Work item: The answer must be a single number: the count of lines below that contain the string "jump".

─── Input

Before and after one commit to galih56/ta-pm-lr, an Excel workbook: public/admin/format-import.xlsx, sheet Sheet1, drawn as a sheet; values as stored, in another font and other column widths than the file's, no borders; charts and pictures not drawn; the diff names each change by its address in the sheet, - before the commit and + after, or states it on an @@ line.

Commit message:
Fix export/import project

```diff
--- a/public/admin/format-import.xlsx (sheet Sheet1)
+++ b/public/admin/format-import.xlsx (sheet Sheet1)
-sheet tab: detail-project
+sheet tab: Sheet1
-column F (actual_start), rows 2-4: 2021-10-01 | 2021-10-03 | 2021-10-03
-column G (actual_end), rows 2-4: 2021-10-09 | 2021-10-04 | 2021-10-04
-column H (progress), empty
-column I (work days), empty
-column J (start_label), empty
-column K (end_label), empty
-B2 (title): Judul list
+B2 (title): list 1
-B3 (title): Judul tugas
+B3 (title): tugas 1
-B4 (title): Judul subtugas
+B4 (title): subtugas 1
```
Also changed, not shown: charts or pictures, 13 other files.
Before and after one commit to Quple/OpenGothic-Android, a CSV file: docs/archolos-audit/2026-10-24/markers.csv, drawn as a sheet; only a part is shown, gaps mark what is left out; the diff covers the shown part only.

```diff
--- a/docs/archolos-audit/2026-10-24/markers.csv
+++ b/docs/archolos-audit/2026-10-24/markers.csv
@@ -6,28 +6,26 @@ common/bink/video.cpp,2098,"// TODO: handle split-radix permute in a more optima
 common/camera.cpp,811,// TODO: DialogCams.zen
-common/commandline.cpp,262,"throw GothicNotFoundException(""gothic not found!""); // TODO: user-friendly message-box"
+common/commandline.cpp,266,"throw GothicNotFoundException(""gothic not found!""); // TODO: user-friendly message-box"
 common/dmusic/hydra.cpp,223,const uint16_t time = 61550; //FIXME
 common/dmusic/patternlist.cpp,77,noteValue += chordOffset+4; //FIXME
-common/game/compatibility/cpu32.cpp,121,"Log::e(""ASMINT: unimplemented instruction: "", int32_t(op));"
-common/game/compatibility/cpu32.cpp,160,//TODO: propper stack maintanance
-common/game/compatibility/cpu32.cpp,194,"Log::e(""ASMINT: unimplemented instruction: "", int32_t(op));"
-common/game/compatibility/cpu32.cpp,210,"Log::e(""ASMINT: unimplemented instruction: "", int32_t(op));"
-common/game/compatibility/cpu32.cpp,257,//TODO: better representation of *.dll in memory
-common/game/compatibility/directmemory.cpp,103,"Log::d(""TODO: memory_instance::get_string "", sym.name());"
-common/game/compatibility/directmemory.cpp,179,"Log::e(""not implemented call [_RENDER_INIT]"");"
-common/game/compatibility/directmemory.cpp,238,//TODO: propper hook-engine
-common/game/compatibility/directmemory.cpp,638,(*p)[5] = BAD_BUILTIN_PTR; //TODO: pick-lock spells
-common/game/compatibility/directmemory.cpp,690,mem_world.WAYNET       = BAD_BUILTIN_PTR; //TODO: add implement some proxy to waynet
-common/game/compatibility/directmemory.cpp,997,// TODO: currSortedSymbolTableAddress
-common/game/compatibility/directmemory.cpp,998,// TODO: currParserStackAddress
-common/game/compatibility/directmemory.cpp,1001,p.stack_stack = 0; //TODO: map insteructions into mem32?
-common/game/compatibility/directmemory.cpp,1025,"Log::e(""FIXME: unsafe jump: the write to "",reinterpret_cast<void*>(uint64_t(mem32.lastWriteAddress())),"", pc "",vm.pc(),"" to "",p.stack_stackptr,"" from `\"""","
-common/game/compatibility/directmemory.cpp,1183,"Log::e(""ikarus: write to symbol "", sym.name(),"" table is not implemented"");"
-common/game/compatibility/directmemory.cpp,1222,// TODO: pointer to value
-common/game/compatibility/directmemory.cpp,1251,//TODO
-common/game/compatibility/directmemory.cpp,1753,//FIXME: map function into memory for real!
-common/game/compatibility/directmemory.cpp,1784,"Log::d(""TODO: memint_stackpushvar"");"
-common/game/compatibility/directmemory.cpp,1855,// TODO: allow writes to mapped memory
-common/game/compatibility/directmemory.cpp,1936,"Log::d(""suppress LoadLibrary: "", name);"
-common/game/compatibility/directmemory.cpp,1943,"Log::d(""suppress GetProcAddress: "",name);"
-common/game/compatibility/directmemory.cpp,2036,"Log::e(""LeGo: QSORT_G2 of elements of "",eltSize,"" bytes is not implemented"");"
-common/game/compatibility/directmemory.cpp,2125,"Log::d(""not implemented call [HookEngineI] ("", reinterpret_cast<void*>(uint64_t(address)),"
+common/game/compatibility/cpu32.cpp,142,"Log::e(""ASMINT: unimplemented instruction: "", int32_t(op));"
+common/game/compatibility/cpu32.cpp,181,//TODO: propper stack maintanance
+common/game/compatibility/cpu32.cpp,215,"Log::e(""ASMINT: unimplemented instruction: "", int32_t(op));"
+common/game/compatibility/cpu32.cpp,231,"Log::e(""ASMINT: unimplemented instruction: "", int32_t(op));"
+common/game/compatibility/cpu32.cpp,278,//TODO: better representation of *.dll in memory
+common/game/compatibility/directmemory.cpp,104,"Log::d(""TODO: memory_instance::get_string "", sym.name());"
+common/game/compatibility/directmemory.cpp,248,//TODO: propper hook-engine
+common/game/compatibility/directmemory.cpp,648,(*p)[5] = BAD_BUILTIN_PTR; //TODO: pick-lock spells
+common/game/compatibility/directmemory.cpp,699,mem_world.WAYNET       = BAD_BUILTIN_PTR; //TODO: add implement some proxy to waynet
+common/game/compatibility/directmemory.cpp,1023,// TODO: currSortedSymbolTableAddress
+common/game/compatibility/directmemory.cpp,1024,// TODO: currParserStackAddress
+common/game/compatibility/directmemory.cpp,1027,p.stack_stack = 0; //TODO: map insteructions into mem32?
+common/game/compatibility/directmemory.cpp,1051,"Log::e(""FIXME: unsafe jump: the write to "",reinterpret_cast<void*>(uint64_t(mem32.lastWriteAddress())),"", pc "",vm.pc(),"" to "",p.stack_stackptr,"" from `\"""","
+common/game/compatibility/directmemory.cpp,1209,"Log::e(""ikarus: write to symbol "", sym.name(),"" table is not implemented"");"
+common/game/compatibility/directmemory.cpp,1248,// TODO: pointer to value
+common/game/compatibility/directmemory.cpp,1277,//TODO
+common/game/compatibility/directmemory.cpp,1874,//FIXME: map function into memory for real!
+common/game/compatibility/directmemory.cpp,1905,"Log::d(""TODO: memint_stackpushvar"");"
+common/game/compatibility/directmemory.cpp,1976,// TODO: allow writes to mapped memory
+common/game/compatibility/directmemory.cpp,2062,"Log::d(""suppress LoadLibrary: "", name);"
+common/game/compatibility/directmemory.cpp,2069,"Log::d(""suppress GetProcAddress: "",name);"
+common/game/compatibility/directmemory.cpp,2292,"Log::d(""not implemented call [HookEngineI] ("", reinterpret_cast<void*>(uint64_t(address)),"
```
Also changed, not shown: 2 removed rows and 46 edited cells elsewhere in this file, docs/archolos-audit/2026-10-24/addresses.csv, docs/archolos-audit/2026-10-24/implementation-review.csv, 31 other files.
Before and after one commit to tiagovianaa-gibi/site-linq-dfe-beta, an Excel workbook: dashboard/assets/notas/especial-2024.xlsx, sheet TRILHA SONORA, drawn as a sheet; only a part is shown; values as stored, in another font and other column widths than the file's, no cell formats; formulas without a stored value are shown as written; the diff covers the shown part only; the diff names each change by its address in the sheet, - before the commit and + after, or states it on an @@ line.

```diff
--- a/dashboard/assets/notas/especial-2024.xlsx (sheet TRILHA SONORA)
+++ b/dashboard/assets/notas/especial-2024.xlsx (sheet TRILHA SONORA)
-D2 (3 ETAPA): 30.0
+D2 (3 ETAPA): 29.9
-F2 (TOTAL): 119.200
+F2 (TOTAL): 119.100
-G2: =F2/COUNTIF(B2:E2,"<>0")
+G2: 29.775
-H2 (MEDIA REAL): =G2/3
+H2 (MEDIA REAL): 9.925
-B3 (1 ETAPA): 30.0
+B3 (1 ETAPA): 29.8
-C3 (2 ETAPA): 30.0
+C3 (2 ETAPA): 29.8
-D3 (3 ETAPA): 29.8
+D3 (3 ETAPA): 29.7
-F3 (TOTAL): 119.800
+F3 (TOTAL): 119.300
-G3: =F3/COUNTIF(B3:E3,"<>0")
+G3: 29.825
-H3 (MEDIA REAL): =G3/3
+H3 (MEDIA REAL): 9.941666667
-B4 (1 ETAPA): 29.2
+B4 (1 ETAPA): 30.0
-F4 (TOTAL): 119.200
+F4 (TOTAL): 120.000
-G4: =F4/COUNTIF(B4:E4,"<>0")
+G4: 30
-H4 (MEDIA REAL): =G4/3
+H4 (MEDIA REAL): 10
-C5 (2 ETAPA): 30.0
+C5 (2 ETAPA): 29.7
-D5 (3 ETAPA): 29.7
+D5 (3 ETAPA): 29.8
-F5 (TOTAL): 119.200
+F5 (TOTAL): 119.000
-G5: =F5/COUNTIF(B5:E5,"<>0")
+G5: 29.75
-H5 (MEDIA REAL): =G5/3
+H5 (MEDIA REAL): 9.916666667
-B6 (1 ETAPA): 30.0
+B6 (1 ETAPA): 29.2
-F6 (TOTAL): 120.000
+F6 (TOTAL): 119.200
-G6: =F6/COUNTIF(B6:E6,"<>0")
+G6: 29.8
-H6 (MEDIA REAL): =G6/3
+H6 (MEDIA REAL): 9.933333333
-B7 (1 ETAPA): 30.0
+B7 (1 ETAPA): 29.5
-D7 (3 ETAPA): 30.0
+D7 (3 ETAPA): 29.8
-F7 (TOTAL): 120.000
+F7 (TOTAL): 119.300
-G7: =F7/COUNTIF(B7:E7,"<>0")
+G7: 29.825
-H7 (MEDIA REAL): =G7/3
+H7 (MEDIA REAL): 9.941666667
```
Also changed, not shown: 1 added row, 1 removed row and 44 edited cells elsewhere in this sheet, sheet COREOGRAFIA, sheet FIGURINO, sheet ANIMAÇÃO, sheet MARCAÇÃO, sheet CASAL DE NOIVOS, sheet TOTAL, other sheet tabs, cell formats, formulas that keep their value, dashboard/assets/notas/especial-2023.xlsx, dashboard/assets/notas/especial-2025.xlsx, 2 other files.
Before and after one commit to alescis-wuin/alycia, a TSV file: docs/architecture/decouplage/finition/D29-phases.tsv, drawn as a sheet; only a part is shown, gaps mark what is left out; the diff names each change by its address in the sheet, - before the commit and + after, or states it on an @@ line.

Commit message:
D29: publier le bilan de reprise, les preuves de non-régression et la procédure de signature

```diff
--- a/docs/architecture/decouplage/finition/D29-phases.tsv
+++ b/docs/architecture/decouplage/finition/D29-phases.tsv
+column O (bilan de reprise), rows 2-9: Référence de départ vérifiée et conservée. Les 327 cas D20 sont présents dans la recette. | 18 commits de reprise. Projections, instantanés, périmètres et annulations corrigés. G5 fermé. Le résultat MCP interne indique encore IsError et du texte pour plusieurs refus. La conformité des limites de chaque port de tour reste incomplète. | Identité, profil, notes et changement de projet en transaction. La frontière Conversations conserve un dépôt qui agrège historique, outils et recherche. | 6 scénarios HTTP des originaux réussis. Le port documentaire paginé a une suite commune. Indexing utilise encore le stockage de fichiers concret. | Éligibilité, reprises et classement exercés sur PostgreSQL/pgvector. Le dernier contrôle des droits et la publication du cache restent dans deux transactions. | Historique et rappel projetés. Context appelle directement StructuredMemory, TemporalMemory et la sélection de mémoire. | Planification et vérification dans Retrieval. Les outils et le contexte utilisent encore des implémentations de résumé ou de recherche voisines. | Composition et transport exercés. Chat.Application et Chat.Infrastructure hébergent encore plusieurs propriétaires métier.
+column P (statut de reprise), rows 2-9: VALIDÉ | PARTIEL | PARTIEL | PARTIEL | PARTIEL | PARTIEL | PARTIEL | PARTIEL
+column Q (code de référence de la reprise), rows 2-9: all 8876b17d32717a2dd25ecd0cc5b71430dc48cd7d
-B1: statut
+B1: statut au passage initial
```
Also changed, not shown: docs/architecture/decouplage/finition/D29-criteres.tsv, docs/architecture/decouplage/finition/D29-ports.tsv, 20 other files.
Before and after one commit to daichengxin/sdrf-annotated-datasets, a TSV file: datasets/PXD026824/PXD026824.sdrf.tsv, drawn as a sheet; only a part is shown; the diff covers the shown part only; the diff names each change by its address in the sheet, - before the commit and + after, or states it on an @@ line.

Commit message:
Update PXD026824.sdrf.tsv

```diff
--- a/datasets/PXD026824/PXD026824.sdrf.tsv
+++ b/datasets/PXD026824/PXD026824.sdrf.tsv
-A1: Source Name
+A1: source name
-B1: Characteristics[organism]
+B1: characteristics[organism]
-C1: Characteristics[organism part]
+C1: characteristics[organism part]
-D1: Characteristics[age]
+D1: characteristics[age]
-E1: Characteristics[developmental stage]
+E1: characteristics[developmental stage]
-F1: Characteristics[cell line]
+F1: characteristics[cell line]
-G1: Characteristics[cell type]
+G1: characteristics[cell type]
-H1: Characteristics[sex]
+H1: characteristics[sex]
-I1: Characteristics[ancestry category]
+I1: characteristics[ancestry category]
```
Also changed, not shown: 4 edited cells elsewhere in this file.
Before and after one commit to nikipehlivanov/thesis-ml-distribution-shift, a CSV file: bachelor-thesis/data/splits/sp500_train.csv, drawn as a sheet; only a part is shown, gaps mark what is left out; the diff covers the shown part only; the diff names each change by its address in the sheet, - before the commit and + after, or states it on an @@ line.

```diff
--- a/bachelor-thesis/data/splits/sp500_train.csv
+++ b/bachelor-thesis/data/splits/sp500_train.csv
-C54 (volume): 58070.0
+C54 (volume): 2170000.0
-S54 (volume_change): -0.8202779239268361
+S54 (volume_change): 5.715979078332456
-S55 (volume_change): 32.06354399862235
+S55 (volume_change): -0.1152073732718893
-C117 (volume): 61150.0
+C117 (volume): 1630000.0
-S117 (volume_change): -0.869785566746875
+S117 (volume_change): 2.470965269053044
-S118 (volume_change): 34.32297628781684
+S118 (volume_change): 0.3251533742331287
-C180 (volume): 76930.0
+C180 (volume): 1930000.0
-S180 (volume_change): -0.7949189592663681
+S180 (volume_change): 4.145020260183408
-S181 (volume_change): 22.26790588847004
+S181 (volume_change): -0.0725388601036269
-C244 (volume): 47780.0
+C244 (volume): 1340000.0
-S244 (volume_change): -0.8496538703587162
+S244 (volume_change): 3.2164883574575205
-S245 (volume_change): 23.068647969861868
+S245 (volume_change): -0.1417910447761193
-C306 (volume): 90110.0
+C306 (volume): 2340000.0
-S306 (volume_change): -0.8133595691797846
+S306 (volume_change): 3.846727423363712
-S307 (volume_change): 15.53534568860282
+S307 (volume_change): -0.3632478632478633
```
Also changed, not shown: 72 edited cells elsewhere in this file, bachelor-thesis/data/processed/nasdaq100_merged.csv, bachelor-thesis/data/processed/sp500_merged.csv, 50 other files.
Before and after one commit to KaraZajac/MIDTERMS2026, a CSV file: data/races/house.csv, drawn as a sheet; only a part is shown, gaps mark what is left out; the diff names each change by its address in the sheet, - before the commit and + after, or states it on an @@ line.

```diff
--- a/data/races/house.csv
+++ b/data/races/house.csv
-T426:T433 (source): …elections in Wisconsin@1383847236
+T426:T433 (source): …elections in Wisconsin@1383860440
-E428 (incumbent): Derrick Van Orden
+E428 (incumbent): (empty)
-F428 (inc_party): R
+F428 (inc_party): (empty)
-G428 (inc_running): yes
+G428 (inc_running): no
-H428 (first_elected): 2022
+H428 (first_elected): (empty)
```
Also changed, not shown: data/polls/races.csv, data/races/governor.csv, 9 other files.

──────

Answer to this problem: 2